Birkby, Thomas






First Name


Last Name


Person Biography

Thomas Birkby was born in England in 1778 and emigrated to the United States around 1800. Birkby was both a craftsman and a minister in Leesburg, Virginia. Birkby’s primary source of income came from building and repairing coaches and carriages. According to the Mason account book, Birkby had been practicing his craft since at least 1815. In 1823, Birkby purchased property in downtown Leesburg, from which he operated his business and established his family residence.
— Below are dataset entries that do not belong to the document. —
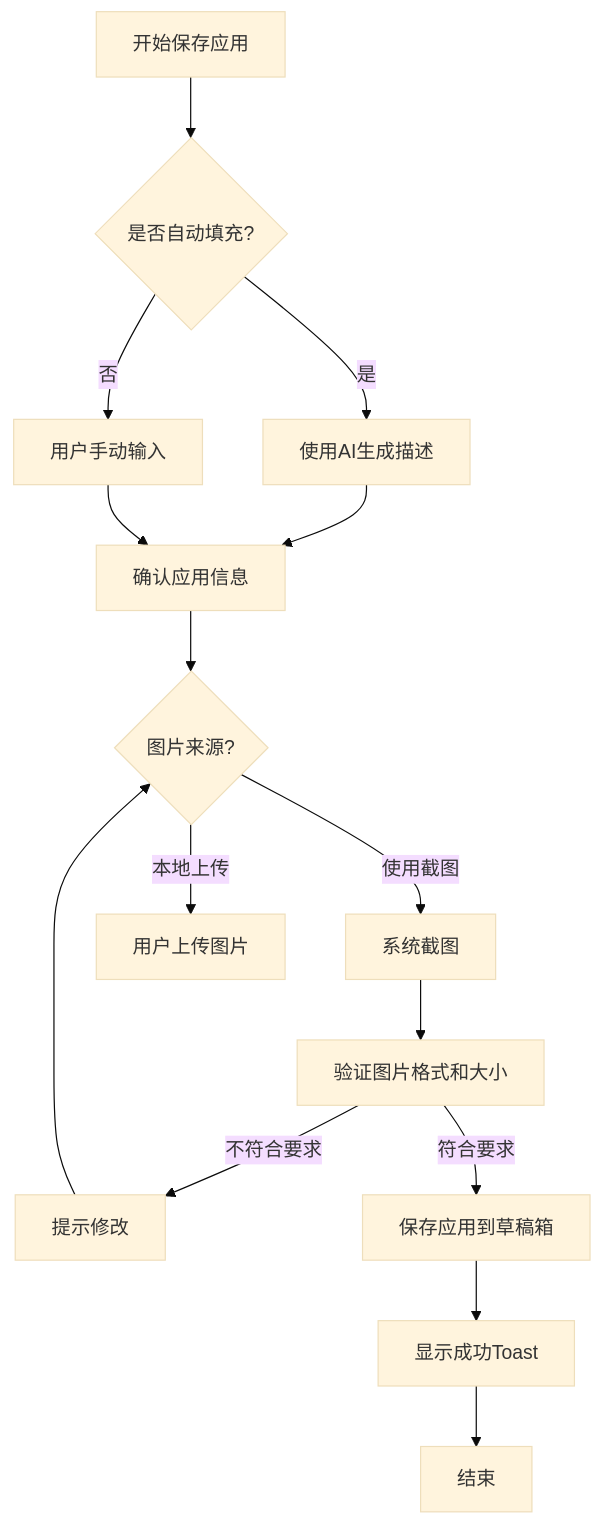
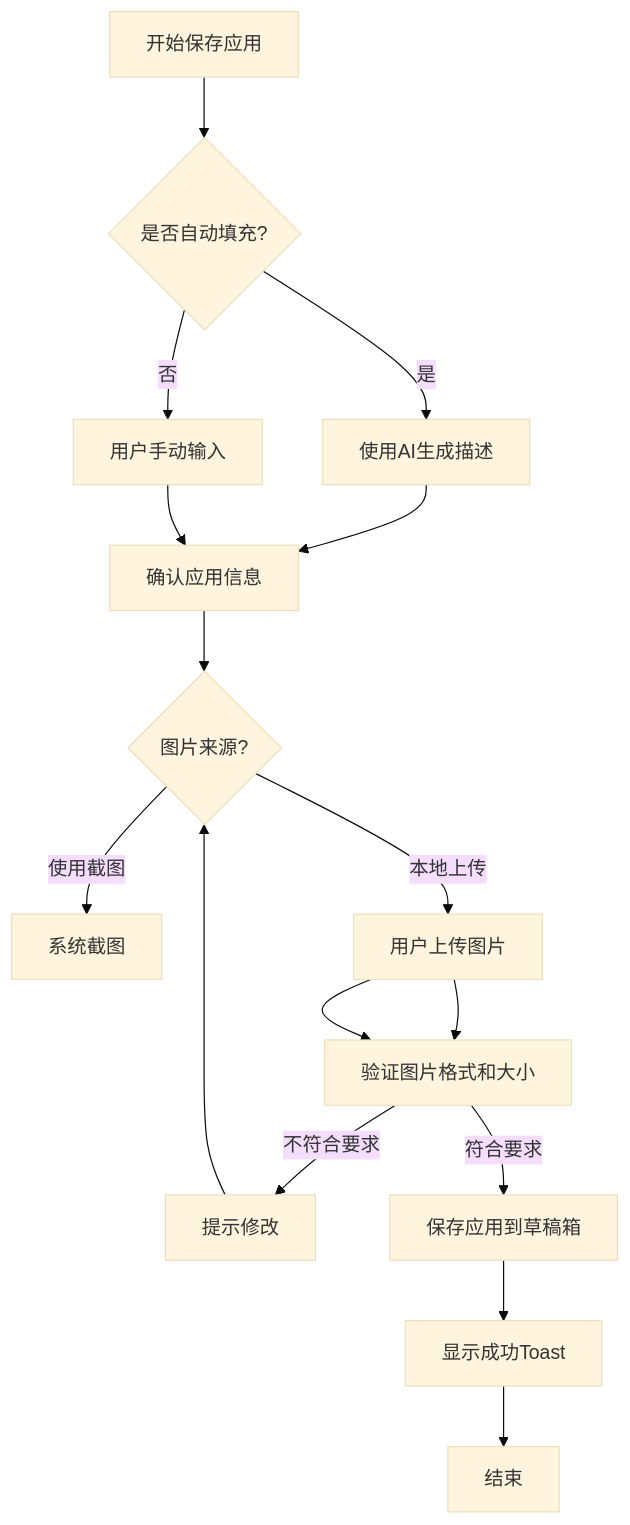
The diagram in all/未命名-66.md (yingjianzh/iodraw-files), drawn with Mermaid (base theme) before and after one commit.

Commit message:
2025-05-27 11:18:04 update

````diff
--- a/all/未命名-66.md
+++ b/all/未命名-66.md
@@ -1,19 +1,20 @@
 ```mermaid
 
 flowchart TD
     A[开始保存应用] --> B{是否自动填充?}
     B -->|是| C[使用AI生成描述]
     B -->|否| D[用户手动输入]
     C --> E[确认应用信息]
     D --> E
     E --> F{图片来源?}
     F -->|使用截图| G[系统截图]
     F -->|本地上传| H[用户上传图片]
-    G --> I[验证图片格式和大小]
+    H --> I[验证图片格式和大小]
+    H --> I
     I -->|不符合要求| J[提示修改]
     J --> F
     I -->|符合要求| K[保存应用到草稿箱]
     K --> L[显示成功Toast]
     L --> M[结束]
 
 ```
````
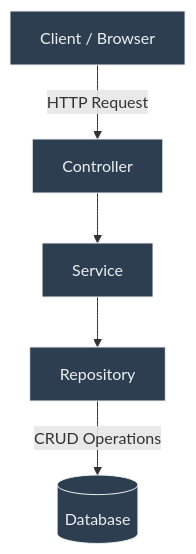
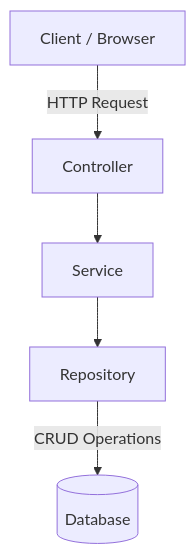
One commit to OrifInformatique/template_frontback changed the first of 2 diagrams in doc/process-documentation.md. Above: the diagram before and after it, drawn with Mermaid. The commit also changed other lines of this file and 1 other file, not shown here.

Commit message:
feat: modified security diagramme

````diff
--- a/doc/process-documentation.md
+++ b/doc/process-documentation.md
@@ -37,10 +37,8 @@
 ``` mermaid
 graph TD
     A[Client / Browser] -->|HTTP Request| B[Controller]
     B --> C[Service]
     C --> D[Repository]
     D -->|CRUD Operations| E[(Database)]
-    
-    classDef layer fill:#2c3e50,stroke:#ecf0f1,stroke-width:1px,color:#ecf0f1;
     class A,B,C,D,E layer;
 ```
````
Throughout the 1820s and 1830s, Birkby sold and repaired gigs, harnesses, coaches, and carriages, boasting in his advertisements that he was "well supplied with good workmen and the best materials.” Among his workmen was a bound-out or indentured child named Charles Fenton Harris, a white fourteen-year-old taken in by Birkby to work with him in carriagemaking.

In addition to his carriage business, Birkby served as a Methodist minister. While the historical record is silent on his sermons and specific religious beliefs, Birkby frequently served as the officiant of weddings and funerals throughout Northern Virginia and in Maryland.

By the 1820s, Birkby had established a reputation as a leading member of the community. In 1830, Mr. and Mrs. Wickes listed Birkby as a character reference in an advertisement for the Wickes’s Female Academy they had established in Leesburg. The following year, Birkby joined the Board of Directors for the Leesburg and Snicker’s Gap Turnpike Company,  for which he sold stock  and helped determine the exact course of the road. Throughout the 1820s and 1830s, Birkby was regularly elected to Board of Common Council for the Town of Leesburg. In 1837, he served as the Council’s Recorder under William Temple Thomson Mason, then mayor of Leesburg. The following year, Birkby became mayor of Leesburg.

Birkby and his wife, Sarah—also from England—had at least ten children together. By 1850, Birkby and his family could be considered middle-class, with modest property holdings in Leesburg. Their estate included six slaves—five women and a young boy—at least some of whom the Birkby family likely used as house staff. Sarah died on 13 November 1850, at age 63, with Thomas Birkby dying four months later on 16 March 1851. Birkby’s house still stands today in downtown Leesburg at the corner of Loudoun and Liberty streets.

By David Armstrong